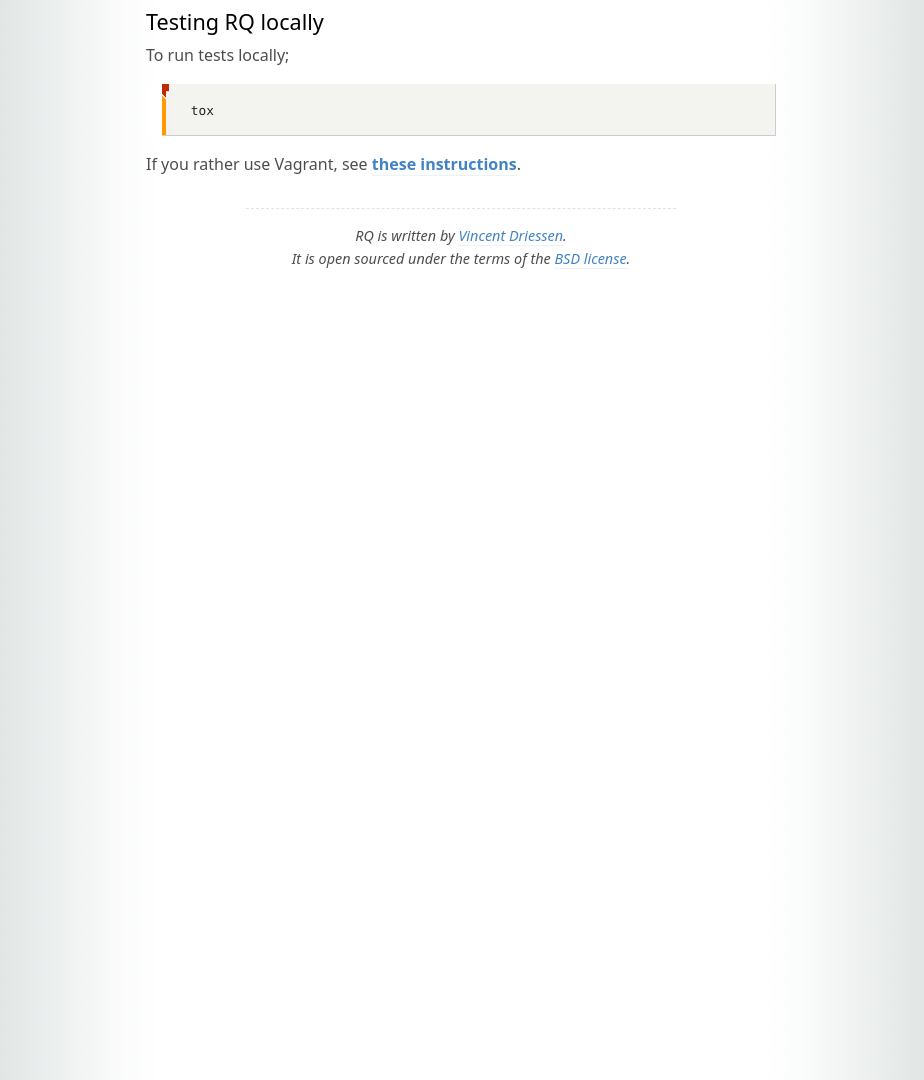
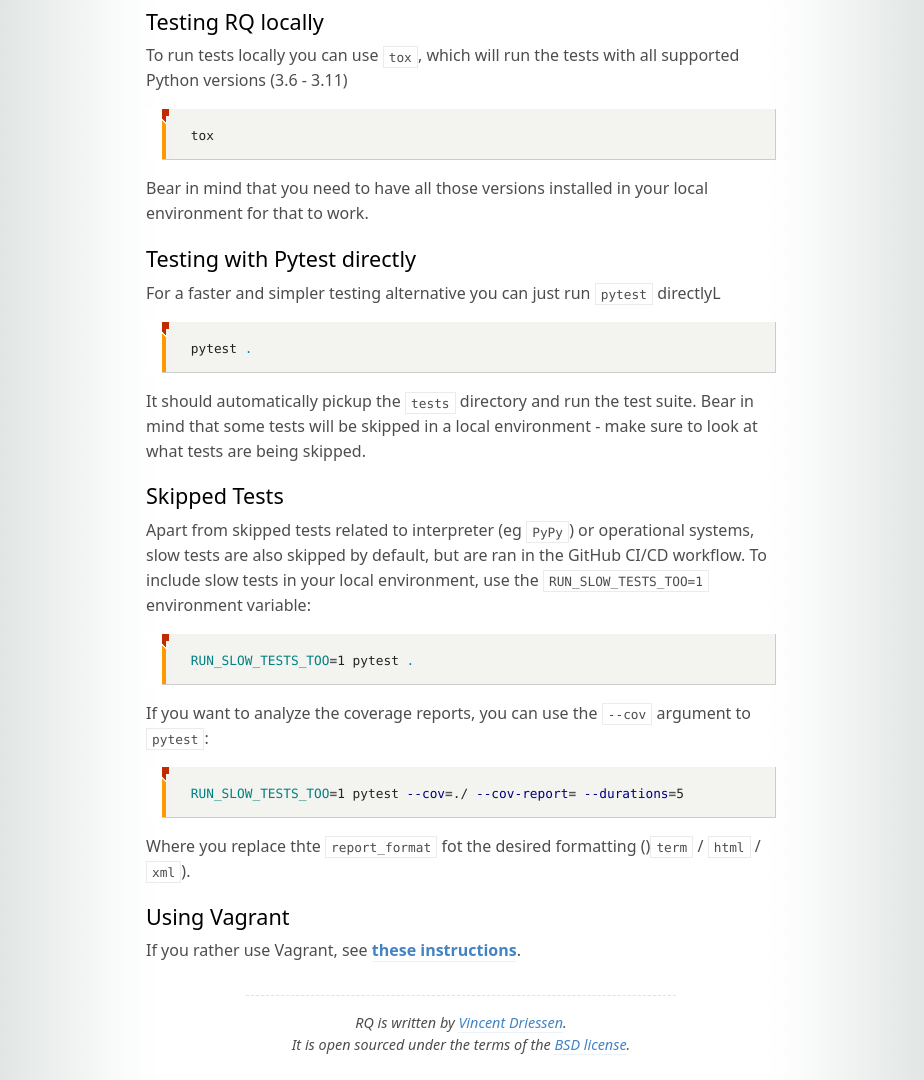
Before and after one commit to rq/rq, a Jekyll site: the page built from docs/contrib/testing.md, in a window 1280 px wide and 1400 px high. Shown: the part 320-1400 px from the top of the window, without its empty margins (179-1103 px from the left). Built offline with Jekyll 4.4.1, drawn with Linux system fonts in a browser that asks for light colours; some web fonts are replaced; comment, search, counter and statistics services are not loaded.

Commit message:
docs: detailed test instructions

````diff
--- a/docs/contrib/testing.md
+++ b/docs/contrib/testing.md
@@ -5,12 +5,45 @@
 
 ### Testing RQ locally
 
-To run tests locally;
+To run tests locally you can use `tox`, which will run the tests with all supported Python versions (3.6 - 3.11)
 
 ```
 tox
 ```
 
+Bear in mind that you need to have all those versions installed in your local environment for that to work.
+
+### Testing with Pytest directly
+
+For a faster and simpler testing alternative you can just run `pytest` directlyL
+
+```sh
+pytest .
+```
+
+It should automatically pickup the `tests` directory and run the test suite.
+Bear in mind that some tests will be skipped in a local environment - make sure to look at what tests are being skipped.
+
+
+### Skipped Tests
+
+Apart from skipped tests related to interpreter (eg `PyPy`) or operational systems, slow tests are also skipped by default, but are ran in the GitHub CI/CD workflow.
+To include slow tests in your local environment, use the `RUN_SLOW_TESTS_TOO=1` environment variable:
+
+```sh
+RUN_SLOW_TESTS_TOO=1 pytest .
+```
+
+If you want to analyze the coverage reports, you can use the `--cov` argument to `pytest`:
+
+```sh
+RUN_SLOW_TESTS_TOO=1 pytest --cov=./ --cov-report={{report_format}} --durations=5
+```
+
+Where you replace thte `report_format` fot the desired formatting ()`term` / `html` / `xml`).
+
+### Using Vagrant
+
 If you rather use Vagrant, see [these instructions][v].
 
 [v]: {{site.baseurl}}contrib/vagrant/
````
...
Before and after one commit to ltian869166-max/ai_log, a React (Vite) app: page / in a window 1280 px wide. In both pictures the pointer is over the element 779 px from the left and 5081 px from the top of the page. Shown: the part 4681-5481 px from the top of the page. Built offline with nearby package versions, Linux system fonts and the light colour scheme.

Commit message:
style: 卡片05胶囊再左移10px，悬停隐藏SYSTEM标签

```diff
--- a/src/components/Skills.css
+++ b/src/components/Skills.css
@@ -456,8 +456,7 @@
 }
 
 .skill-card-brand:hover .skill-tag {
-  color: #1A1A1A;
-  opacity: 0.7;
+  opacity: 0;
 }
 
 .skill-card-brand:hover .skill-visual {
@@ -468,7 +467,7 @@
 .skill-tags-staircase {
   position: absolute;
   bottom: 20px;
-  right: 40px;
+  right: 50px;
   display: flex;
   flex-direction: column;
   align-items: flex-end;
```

**EXERCISE INSTRUCTIONS:** Using the material above, return every line that holds the string "mind".

**RESULT OF THE TASK:**
+Bear in mind that you need to have all those versions installed in your local environment for that to work.
+Bear in mind that some tests will be skipped in a local environment - make sure to look at what tests are being skipped.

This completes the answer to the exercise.